Much has been written about how the heart age estimation algorithm exaggerates risk when blood pressure and cholesterol levels are not known, but even when these parameters are entered into the online tool alarmist results are all too often calculated. One can’t help wondering if that is a consequence of a systematic over emphasis by medics of those parameters for which potentially modifying drug treatments are available. The upshot of such a constitutional bias is an overestimation of the medical profession’s importance and, inevitably, exaggerated profits for pharmaceutical companies. That no attention is given to other lifestyle considerations such as diet and exercise, areas which require no input from a medical professional and no pharmaceutical intervention, is curious to say the least.
Having said that, to get me on the dance floor does generally require a drug treatment of sorts. And if that’s what it takes to get me engaging in what is undoubtedly a good form of exercise then perhaps I could do worse than visit Somerset’s finest, Dr Thatchers, whose advanced access arrangements are very advanced indeed. True the adverse effects of his remedies may result in my mistakenly imagining that ‘Yes Sir, I can boogie’ despite evidence to the contrary but, even so I might just find the whole experience a little more satisfying than once more entering data into a computer and traipsing off to the doctors in pursuit of a guarantee of everlasting life.

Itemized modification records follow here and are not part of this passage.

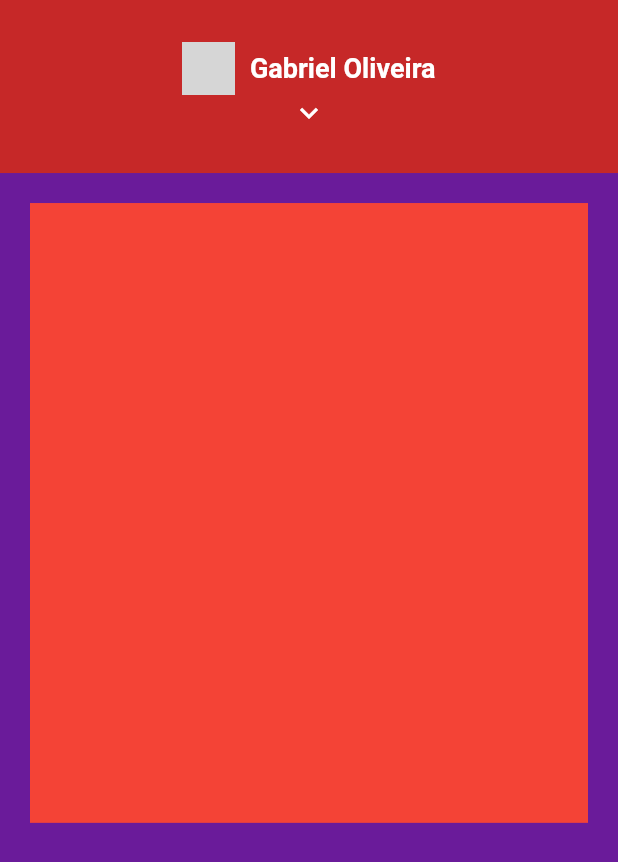
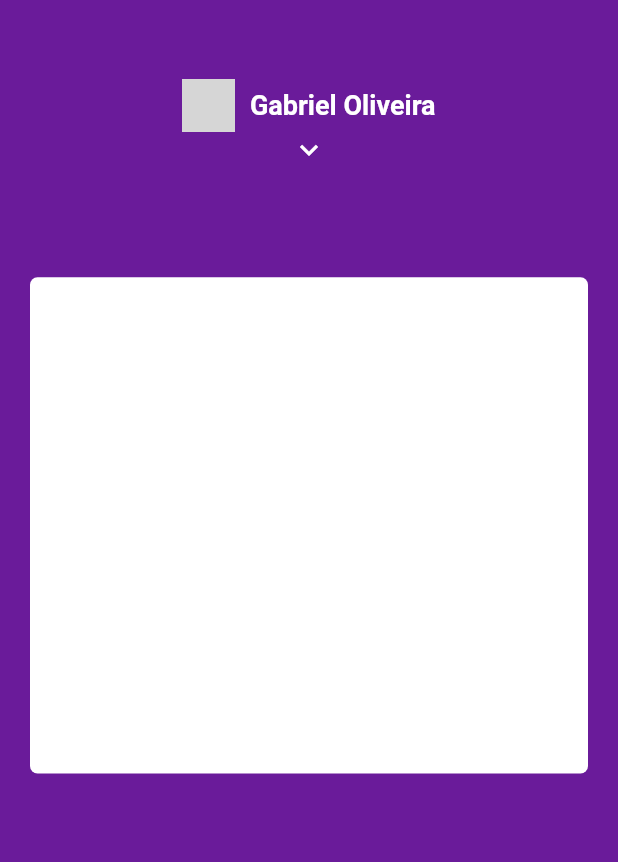
Before and after one commit to gaboliveiradev/app_nubank, a Flutter app: the screen it shows after launch, on a phone screen of 412 x 824 dp. Shown: the top 862 px of the screen. Run offline on Flutter 3.47's test engine with Material 2 defaults, Android fonts, the phone set to English and light mode, and no system bars; network calls fail; grey boxes are pictures that could not be loaded.

Commit message:
criando o  widget card_app.dart + add os 3 cartões na homepage

```diff
--- a/lib/pages/home/home_page.dart
+++ b/lib/pages/home/home_page.dart
@@ -1,3 +1,4 @@
+import 'package:app_nubank/pages/home/widgets/card_app.dart';
 import 'package:app_nubank/pages/home/widgets/my_app_bar.dart';
 import 'package:flutter/material.dart';
 
@@ -36,25 +37,17 @@ class _HomePageState extends State<HomePage> {
             },
           ),
           Positioned(
-            top: _screnHeigth * .14,
-            height: _screnHeigth * .55,
+            top: _screnHeigth * .20,
+            height: _screnHeigth * .45,
             left: 0,
             right: 0,
+            // Como é um PageView e eu add a propriedade "physics: BouncingScrollPhysics()", ele tem esse efeito de carrosel.
             child: PageView(
               physics: BouncingScrollPhysics(),
               children: <Widget>[
-                Padding(
-                  padding: const EdgeInsets.all(20),
-                  child: Container(
-                    color: Colors.red,
-                  ),
-                ),
-                Container(
-                  color: Colors.blue,
-                ),
-                Container(
-                  color: Colors.yellow,
-                ),
+                CardApp(),
+                CardApp(),
+                CardApp(),
               ],
             ),
           ),
--- /dev/null
+++ b/lib/pages/home/widgets/card_app.dart
@@ -0,0 +1,19 @@
+import 'package:flutter/material.dart';
+
+class CardApp extends StatelessWidget {
+  const CardApp({super.key});
+
+  @override
+  Widget build(BuildContext context) {
+    return Padding(
+      padding: const EdgeInsets.all(20),
+      child: Container(
+        // Quando o meu Container tiver um "decorantion > borderRadius" o atributo color, precisa estar dentro dele.
+        decoration: BoxDecoration(
+          borderRadius: BorderRadius.circular(5),
+          color: Colors.white,
+        ),
+      ),
+    );
+  }
+}
--- a/lib/pages/home/widgets/my_app_bar.dart
+++ b/lib/pages/home/widgets/my_app_bar.dart
@@ -21,9 +21,9 @@ class MyAppBar extends StatelessWidget {
         GestureDetector(
           onTap: onTap,
           child: Container(
-            color: Colors.red[800],
-            // Responsividade no aplicativo, adaptavel para diferentes tamanho de telas.
-            height: MediaQuery.of(context).size.height * .14,
+            color: Colors.purple[800],
+            // [Altura do AppBar] Responsividade no aplicativo, adaptavel para diferentes tamanho de telas.
+            height: MediaQuery.of(context).size.height * .20,
             child: Column(
               mainAxisAlignment: MainAxisAlignment.center,
               children: <Widget>[
```
Also changed, not shown: pubspec.lock.
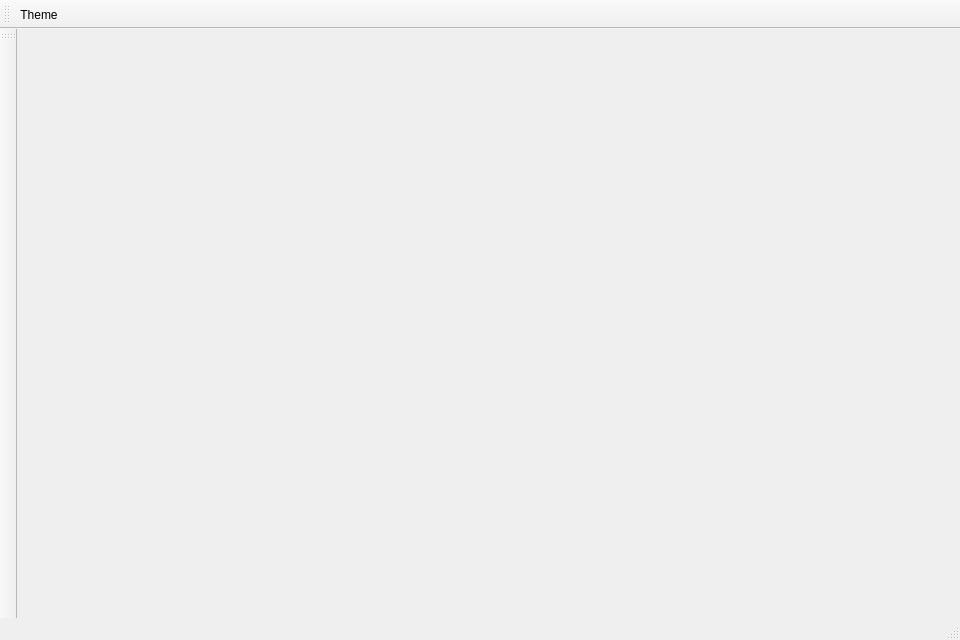
Before: the Qt Designer form apps/rehuco-agent/src/rehuco_agent/main_window.ui in borco/rehuco, drawn with Qt 5.
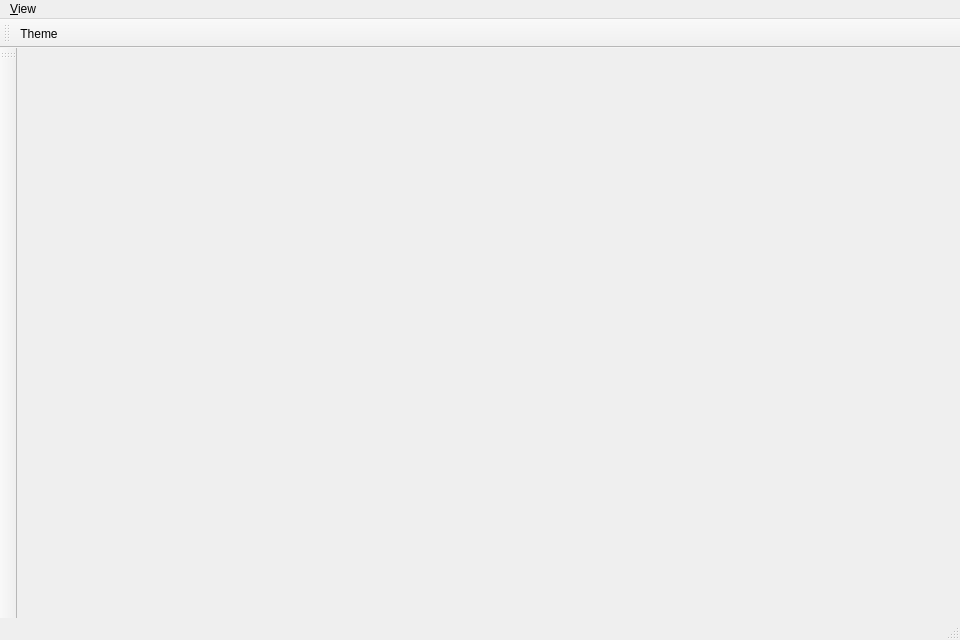
After: the same form once the commit is applied. Icons and pictures are not drawn.

Commit message:
refs #61: feat: add View menu listing open document docks
Lists every open document under View, sorted alphabetically by title with
its full path elided beneath in dimmed text; selecting an entry focuses
its dock. DocumentsDock.focus_document() raises a dock by widget identity
rather than path, so it also works for a not-yet-saved document.

```diff
--- a/apps/rehuco-agent/src/rehuco_agent/main_window.ui
+++ b/apps/rehuco-agent/src/rehuco_agent/main_window.ui
@@ -14,6 +14,22 @@
    <string>Rehuco</string>
   </property>
   <widget class="QWidget" name="central_widget"/>
+  <widget class="QMenuBar" name="menu_bar">
+   <property name="geometry">
+    <rect>
+     <x>0</x>
+     <y>0</y>
+     <width>960</width>
+     <height>21</height>
+    </rect>
+   </property>
+   <widget class="QMenu" name="view_menu">
+    <property name="title">
+     <string>&amp;View</string>
+    </property>
+   </widget>
+   <addaction name="view_menu"/>
+  </widget>
   <widget class="QStatusBar" name="status_bar"/>
   <widget class="QToolBar" name="theme_toolbar">
    <property name="windowTitle">
```
The commit also changes 5 other files.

So I’m asking, ‘Are you dancing?’ Because surely it’s better to live than settle for merely [ah, ha, ha, ha] stayin’ alive.